▸ Task brief
When you give the entries again, keep every word as it stands and drop the pictures.

▸ Records for processing

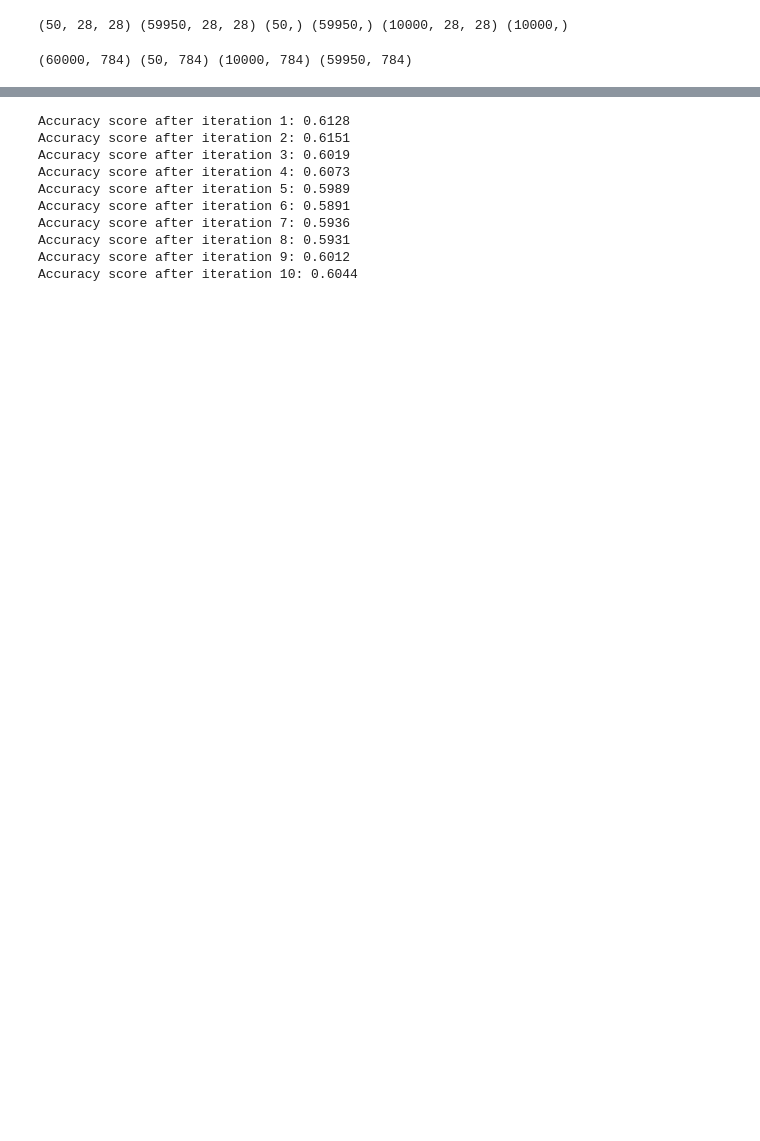
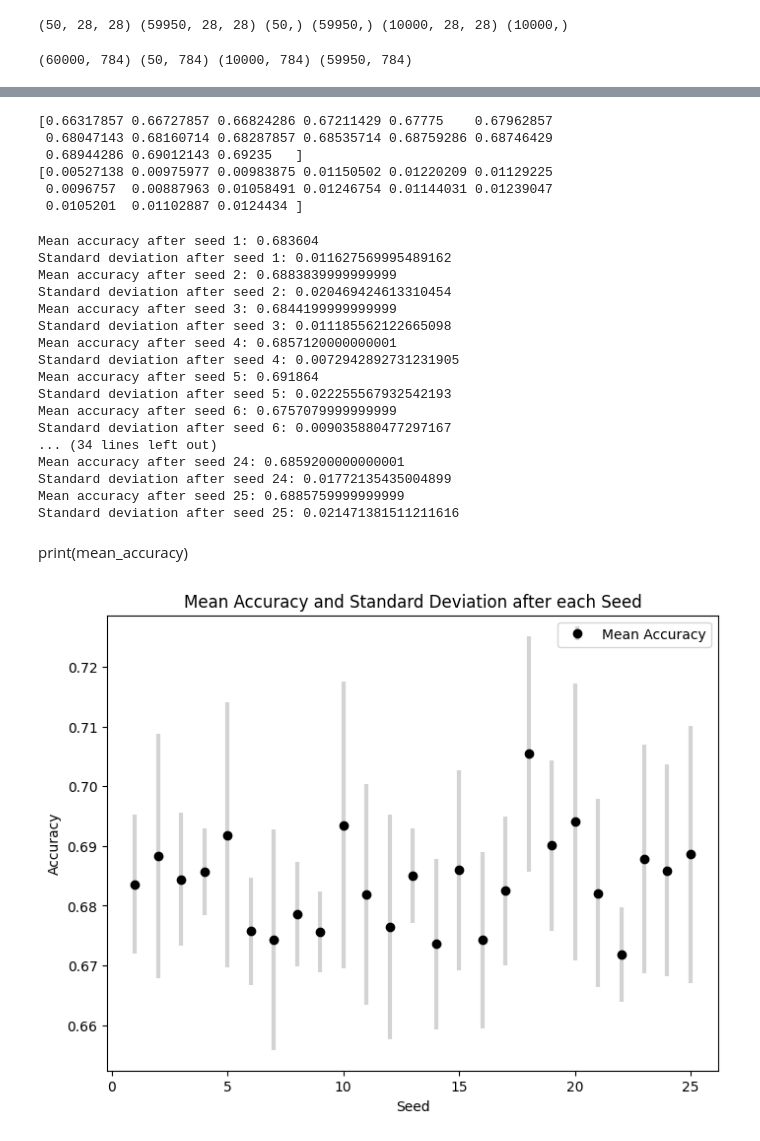
Before and after one commit to rishabh-mondal/active-learning, a Jupyter notebook: aL_mnist.ipynb, the cells around one changed output, grey strips where cells are left out. Saved outputs shown, nothing was run; the diff lists cells and outputs as text; code cells hidden in the pictures; blank space fills up the shorter version.

```diff
--- a/aL_mnist.ipynb
+++ b/aL_mnist.ipynb
@@ -70,16 +103,56 @@ def active_learning_random_sampling(train_X, train_y, pool_X_train, pool_y_train
+# %%
+all_accuracy_iterations=np.array([accuracy_after_random_sampling1,accuracy_after_random_sampling2,accuracy_after_random_sampling3,accuracy_after_random_sampling4,accuracy_after_random_sampling5,accuracy_after_random_sampling6,accuracy_after_random_sampling7,accuracy_after_random_sampling8,accuracy_after_random_sampling9,accuracy_after_random_sampling10,accuracy_after_random_sampling11,accuracy_after_random_sampling12,accuracy_after_random_sampling13,accuracy_after_random_sampling14])
+all_accuracy_iterations.shape
+mean_accuracy_all_seeds = np.mean(all_accuracy_iterations, axis=0)
+std_accuracy_all_seeds = np.std(all_accuracy_iterations, axis=0)
+print(mean_accuracy_all_seeds)
+print(std_accuracy_all_seeds)
+# %% [output]
+[0.66317857 0.66727857 0.66824286 0.67211429 0.67775    0.67962857
+ 0.68047143 0.68160714 0.68287857 0.68535714 0.68759286 0.68746429
+ 0.68944286 0.69012143 0.69235   ]
+[0.00527138 0.00975977 0.00983875 0.01150502 0.01220209 0.01129225
+ 0.0096757  0.00887963 0.01058491 0.01246754 0.01144031 0.01239047
+ 0.0105201  0.01102887 0.0124434 ]
+# %%
+def active_learning_random_sampling(train_X, train_y, pool_X_train, pool_y_train, pool_X_test, y_test, num_iterations=25, number_of_sample=1):
 # %%
-accuracy_after_random_sampling = active_learning_random_sampling(train_X,train_y,Pool_X, Pool_y, test_X, test_y)
+mean_accuracy, std_accuracy = active_learning_random_sampling(train_X,train_y,Pool_X, Pool_y, test_X, test_y)
 # %% [output]
-Accuracy score after iteration 1: 0.6128
-Accuracy score after iteration 2: 0.6151
-Accuracy score after iteration 3: 0.6019
-Accuracy score after iteration 4: 0.6073
-Accuracy score after iteration 5: 0.5989
-Accuracy score after iteration 6: 0.5891
-Accuracy score after iteration 7: 0.5936
-Accuracy score after iteration 8: 0.5931
-Accuracy score after iteration 9: 0.6012
-Accuracy score after iteration 10: 0.6044
+Mean accuracy after seed 1: 0.683604
+Standard deviation after seed 1: 0.011627569995489162
+Mean accuracy after seed 2: 0.6883839999999999
+Standard deviation after seed 2: 0.020469424613310454
+Mean accuracy after seed 3: 0.6844199999999999
+Standard deviation after seed 3: 0.011185562122665098
+Mean accuracy after seed 4: 0.6857120000000001
+Standard deviation after seed 4: 0.0072942892731231905
+Mean accuracy after seed 5: 0.691864
+Standard deviation after seed 5: 0.022255567932542193
+Mean accuracy after seed 6: 0.6757079999999999
+Standard deviation after seed 6: 0.009035880477297167
+... (34 lines left out)
+Mean accuracy after seed 24: 0.6859200000000001
+Standard deviation after seed 24: 0.01772135435004899
+Mean accuracy after seed 25: 0.6885759999999999
+Standard deviation after seed 25: 0.021471381511211616
+# %% [markdown]
+print(mean_accuracy)
+# %%
+
+def plot_mean_and_std(mean_accuracy_list, std_accuracy_list):
+    num_iterations = len(mean_accuracy_list)
+
+    plt.figure(figsize=(8, 6))
+    plt.errorbar(range(1, num_iterations + 1), mean_accuracy_list, yerr=std_accuracy_list, fmt='o', color='black', ecolor='lightgray', elinewidth=3, capsize=0,label='Mean Accuracy')
+    plt.xlabel('Seed')
+    plt.ylabel('Accuracy')
+    plt.title('Mean Accuracy and Standard Deviation after each Seed')
+    plt.legend();
+
+plot_mean_and_std(mean_accuracy, std_accuracy)
+# %% [output]
+[figure, added]
 # %%
 def entropy(p, epsilon=1e-7):
     p = np.clip(p, epsilon, 1.0 - epsilon)
```
Also changed, not shown: parts of 14 cells of this notebook, 4 other files.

▸ Answer section
Before and after one commit to rishabh-mondal/active-learning, a Jupyter notebook: aL_mnist.ipynb, the cells around one changed output, grey strips where cells are left out. Saved outputs shown, nothing was run; the diff lists cells and outputs as text; code cells hidden in the pictures; blank space fills up the shorter version.

```diff
--- a/aL_mnist.ipynb
+++ b/aL_mnist.ipynb
@@ -70,16 +103,56 @@ def active_learning_random_sampling(train_X, train_y, pool_X_train, pool_y_train
+# %%
+all_accuracy_iterations=np.array([accuracy_after_random_sampling1,accuracy_after_random_sampling2,accuracy_after_random_sampling3,accuracy_after_random_sampling4,accuracy_after_random_sampling5,accuracy_after_random_sampling6,accuracy_after_random_sampling7,accuracy_after_random_sampling8,accuracy_after_random_sampling9,accuracy_after_random_sampling10,accuracy_after_random_sampling11,accuracy_after_random_sampling12,accuracy_after_random_sampling13,accuracy_after_random_sampling14])
+all_accuracy_iterations.shape
+mean_accuracy_all_seeds = np.mean(all_accuracy_iterations, axis=0)
+std_accuracy_all_seeds = np.std(all_accuracy_iterations, axis=0)
+print(mean_accuracy_all_seeds)
+print(std_accuracy_all_seeds)
+# %% [output]
+[0.66317857 0.66727857 0.66824286 0.67211429 0.67775    0.67962857
+ 0.68047143 0.68160714 0.68287857 0.68535714 0.68759286 0.68746429
+ 0.68944286 0.69012143 0.69235   ]
+[0.00527138 0.00975977 0.00983875 0.01150502 0.01220209 0.01129225
+ 0.0096757  0.00887963 0.01058491 0.01246754 0.01144031 0.01239047
+ 0.0105201  0.01102887 0.0124434 ]
+# %%
+def active_learning_random_sampling(train_X, train_y, pool_X_train, pool_y_train, pool_X_test, y_test, num_iterations=25, number_of_sample=1):
 # %%
-accuracy_after_random_sampling = active_learning_random_sampling(train_X,train_y,Pool_X, Pool_y, test_X, test_y)
+mean_accuracy, std_accuracy = active_learning_random_sampling(train_X,train_y,Pool_X, Pool_y, test_X, test_y)
 # %% [output]
-Accuracy score after iteration 1: 0.6128
-Accuracy score after iteration 2: 0.6151
-Accuracy score after iteration 3: 0.6019
-Accuracy score after iteration 4: 0.6073
-Accuracy score after iteration 5: 0.5989
-Accuracy score after iteration 6: 0.5891
-Accuracy score after iteration 7: 0.5936
-Accuracy score after iteration 8: 0.5931
-Accuracy score after iteration 9: 0.6012
-Accuracy score after iteration 10: 0.6044
+Mean accuracy after seed 1: 0.683604
+Standard deviation after seed 1: 0.011627569995489162
+Mean accuracy after seed 2: 0.6883839999999999
+Standard deviation after seed 2: 0.020469424613310454
+Mean accuracy after seed 3: 0.6844199999999999
+Standard deviation after seed 3: 0.011185562122665098
+Mean accuracy after seed 4: 0.6857120000000001
+Standard deviation after seed 4: 0.0072942892731231905
+Mean accuracy after seed 5: 0.691864
+Standard deviation after seed 5: 0.022255567932542193
+Mean accuracy after seed 6: 0.6757079999999999
+Standard deviation after seed 6: 0.009035880477297167
+... (34 lines left out)
+Mean accuracy after seed 24: 0.6859200000000001
+Standard deviation after seed 24: 0.01772135435004899
+Mean accuracy after seed 25: 0.6885759999999999
+Standard deviation after seed 25: 0.021471381511211616
+# %% [markdown]
+print(mean_accuracy)
+# %%
+
+def plot_mean_and_std(mean_accuracy_list, std_accuracy_list):
+    num_iterations = len(mean_accuracy_list)
+
+    plt.figure(figsize=(8, 6))
+    plt.errorbar(range(1, num_iterations + 1), mean_accuracy_list, yerr=std_accuracy_list, fmt='o', color='black', ecolor='lightgray', elinewidth=3, capsize=0,label='Mean Accuracy')
+    plt.xlabel('Seed')
+    plt.ylabel('Accuracy')
+    plt.title('Mean Accuracy and Standard Deviation after each Seed')
+    plt.legend();
+
+plot_mean_and_std(mean_accuracy, std_accuracy)
+# %% [output]
+[figure, added]
 # %%
 def entropy(p, epsilon=1e-7):
     p = np.clip(p, epsilon, 1.0 - epsilon)
```
Also changed, not shown: parts of 14 cells of this notebook, 4 other files.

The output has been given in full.